Law Quadrangle (1924-1933)
University of Michigan alumnus William W. Cook (1880, 1882law) believed that the character of the legal profession
depended on the character of Law Schools, and that the character of the Law Schools forecasted the future of America.
In support of this he offered to donate the funds to build adequate facilities for the Law School. His gift enabled
the construction of four buildings, the Lawyers Club (1924), the John P. Cook Building (1930), named for the donor's
father, the William W. Cook Legal Research Library (1931), named for the donor, and Hutchins Hall (1933), named for former
Law Dean and University President Harry B. Hutchins. At the time it was the largest gift from a single individual to a
state college in Michigan. Designed by noted New York architects Edward Palmer York and Philip Sawyer, the buildings
were constructed of Weymouth seam-face granite in the Gothic Revival style, based on English precedents. In recognition
of this unique gift, the Regents in 1937 named the entire complex the William W. Cook Quadrangle.
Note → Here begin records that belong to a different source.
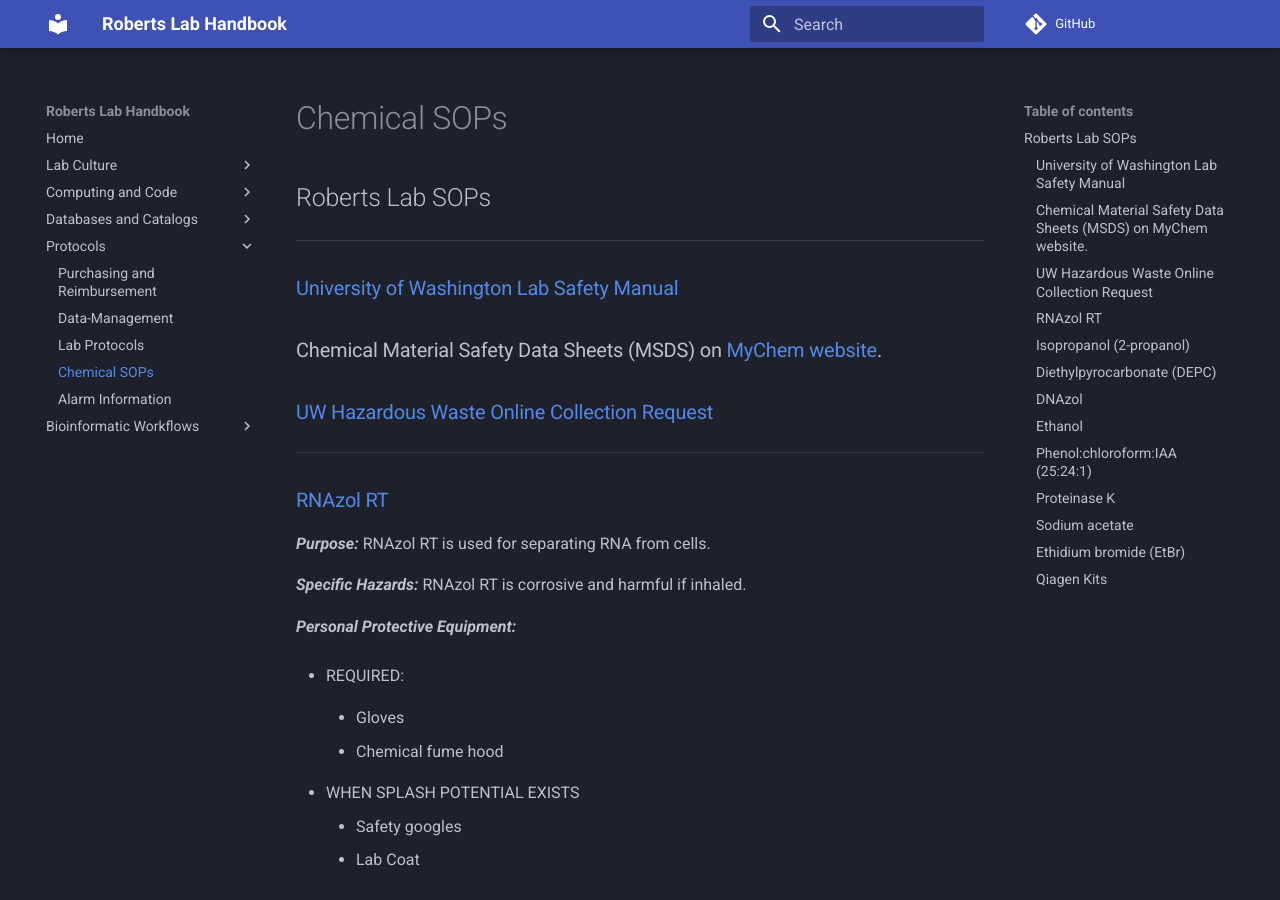
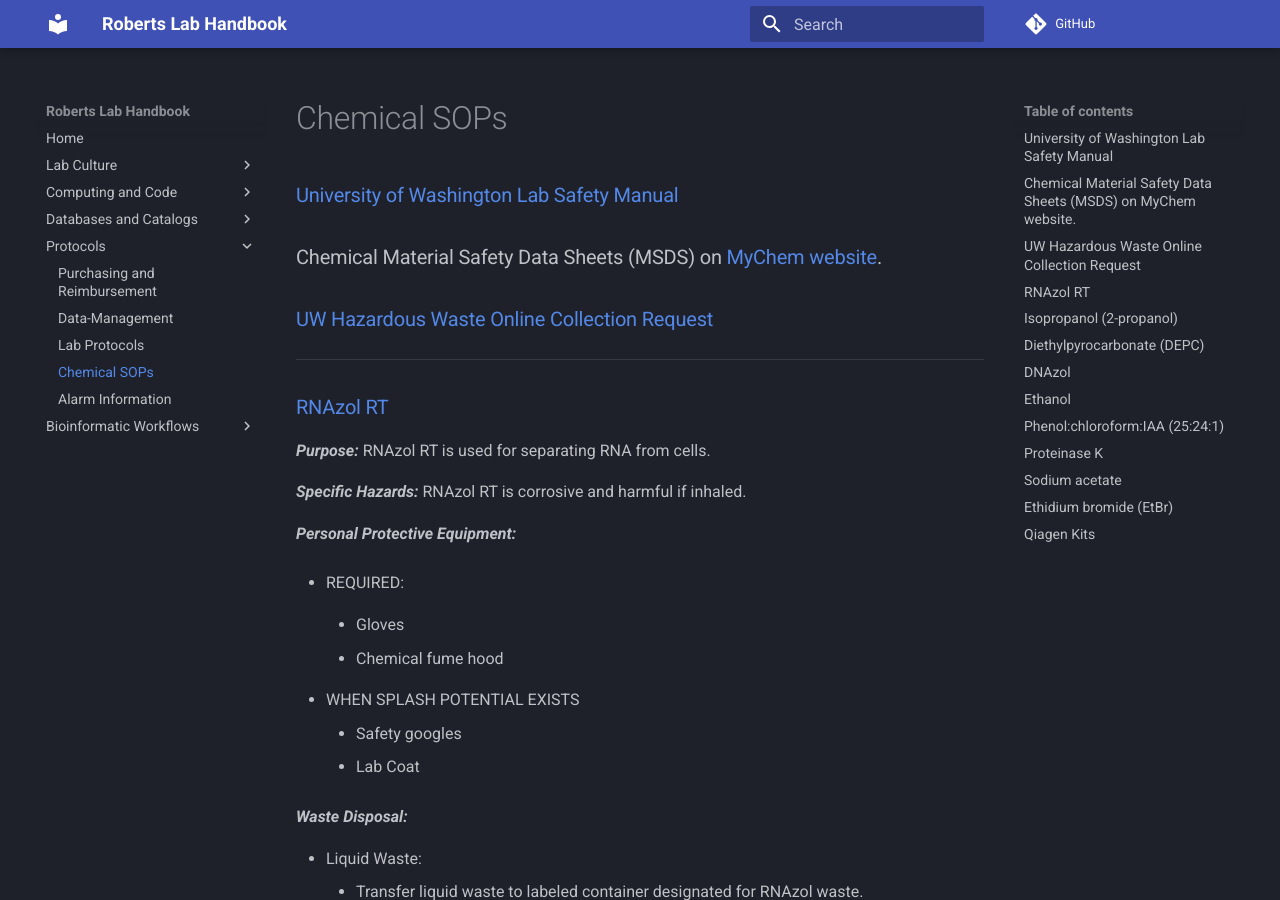
Before and after one commit to RobertsLab/resources, an MkDocs documentation site: the page built from docs/Chemical-Standard-Operating-Protocols.md, in a window 1280 px wide and 900 px high. Built offline with MkDocs 1.6.1 and Material for MkDocs 9.7.7, drawn with Linux system fonts in a browser that asks for light colours; comment, search, counter and statistics services are not loaded.

Commit message:
Update Chemical-Standard-Operating-Protocols.md

```diff
--- a/docs/Chemical-Standard-Operating-Protocols.md
+++ b/docs/Chemical-Standard-Operating-Protocols.md
@@ -1,6 +1,4 @@
-## Roberts Lab SOPs
 
----
 
 ### [University of Washington Lab Safety Manual](https://www.ehs.washington.edu/manuals/lsm/index.shtm)
 
```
A 1981 underground
addition to the Legal Research Library was designed by Gunnar Birkerts, and named for former Law School Dean, Vice-President
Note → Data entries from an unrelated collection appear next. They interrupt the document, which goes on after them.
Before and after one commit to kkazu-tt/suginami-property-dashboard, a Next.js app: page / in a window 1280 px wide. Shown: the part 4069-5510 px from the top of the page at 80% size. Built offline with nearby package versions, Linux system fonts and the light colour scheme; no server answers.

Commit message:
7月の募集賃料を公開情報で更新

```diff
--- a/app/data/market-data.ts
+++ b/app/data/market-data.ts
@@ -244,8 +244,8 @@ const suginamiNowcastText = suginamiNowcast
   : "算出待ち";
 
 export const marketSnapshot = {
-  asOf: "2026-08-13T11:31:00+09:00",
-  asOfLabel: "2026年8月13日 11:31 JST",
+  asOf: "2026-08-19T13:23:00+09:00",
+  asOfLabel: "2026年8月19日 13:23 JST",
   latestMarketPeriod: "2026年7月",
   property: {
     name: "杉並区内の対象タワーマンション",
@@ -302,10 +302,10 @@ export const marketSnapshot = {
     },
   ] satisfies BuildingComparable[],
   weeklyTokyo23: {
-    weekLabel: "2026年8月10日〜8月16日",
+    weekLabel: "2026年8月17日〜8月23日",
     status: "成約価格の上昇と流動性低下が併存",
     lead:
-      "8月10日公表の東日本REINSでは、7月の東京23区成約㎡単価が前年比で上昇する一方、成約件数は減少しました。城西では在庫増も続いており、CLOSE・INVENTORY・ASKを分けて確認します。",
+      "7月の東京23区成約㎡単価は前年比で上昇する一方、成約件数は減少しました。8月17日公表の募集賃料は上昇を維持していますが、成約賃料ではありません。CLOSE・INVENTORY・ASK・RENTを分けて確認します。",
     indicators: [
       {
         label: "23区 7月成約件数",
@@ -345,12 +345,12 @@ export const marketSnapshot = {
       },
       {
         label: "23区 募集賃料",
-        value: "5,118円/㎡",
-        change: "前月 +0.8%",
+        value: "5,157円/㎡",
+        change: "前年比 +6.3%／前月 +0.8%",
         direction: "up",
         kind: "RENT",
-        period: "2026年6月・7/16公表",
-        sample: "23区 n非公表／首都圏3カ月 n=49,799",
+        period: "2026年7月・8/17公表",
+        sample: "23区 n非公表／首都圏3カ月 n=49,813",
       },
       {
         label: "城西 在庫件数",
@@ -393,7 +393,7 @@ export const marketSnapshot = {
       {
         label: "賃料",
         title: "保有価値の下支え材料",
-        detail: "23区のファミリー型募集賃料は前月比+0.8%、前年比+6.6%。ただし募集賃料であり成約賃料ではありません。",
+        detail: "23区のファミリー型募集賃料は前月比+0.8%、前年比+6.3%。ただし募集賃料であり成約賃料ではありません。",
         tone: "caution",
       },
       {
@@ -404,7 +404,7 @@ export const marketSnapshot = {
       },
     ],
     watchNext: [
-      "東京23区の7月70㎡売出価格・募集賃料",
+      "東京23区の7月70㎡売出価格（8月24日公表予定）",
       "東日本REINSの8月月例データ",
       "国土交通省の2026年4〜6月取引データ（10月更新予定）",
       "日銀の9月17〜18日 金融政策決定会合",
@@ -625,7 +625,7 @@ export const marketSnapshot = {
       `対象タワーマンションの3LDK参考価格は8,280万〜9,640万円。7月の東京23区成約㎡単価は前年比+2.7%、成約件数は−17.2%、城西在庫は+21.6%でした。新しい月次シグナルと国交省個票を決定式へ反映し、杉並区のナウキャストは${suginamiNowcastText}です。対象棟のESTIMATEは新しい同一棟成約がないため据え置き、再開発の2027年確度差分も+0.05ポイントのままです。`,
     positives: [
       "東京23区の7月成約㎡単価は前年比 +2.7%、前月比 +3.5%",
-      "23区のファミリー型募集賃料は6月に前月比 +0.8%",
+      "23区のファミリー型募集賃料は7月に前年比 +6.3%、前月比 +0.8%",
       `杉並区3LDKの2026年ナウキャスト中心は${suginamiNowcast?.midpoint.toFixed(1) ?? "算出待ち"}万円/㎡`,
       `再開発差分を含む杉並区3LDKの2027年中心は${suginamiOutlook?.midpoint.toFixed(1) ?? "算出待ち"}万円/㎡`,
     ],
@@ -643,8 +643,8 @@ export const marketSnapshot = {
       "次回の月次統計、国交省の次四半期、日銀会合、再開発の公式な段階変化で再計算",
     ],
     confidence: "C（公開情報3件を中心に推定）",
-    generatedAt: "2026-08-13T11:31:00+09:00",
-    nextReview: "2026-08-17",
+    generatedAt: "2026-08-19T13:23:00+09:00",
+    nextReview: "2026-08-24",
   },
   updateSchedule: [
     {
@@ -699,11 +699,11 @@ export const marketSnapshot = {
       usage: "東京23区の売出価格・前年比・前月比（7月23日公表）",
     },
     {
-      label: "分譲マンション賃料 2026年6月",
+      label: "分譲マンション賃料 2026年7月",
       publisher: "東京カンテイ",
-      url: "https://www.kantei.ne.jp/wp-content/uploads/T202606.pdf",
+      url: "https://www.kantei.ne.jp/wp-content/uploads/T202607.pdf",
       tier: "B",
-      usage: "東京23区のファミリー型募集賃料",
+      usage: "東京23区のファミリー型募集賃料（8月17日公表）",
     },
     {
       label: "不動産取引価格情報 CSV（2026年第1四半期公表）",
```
for Academic Affairs, and Interim President Allan Smith, and his wife Alene.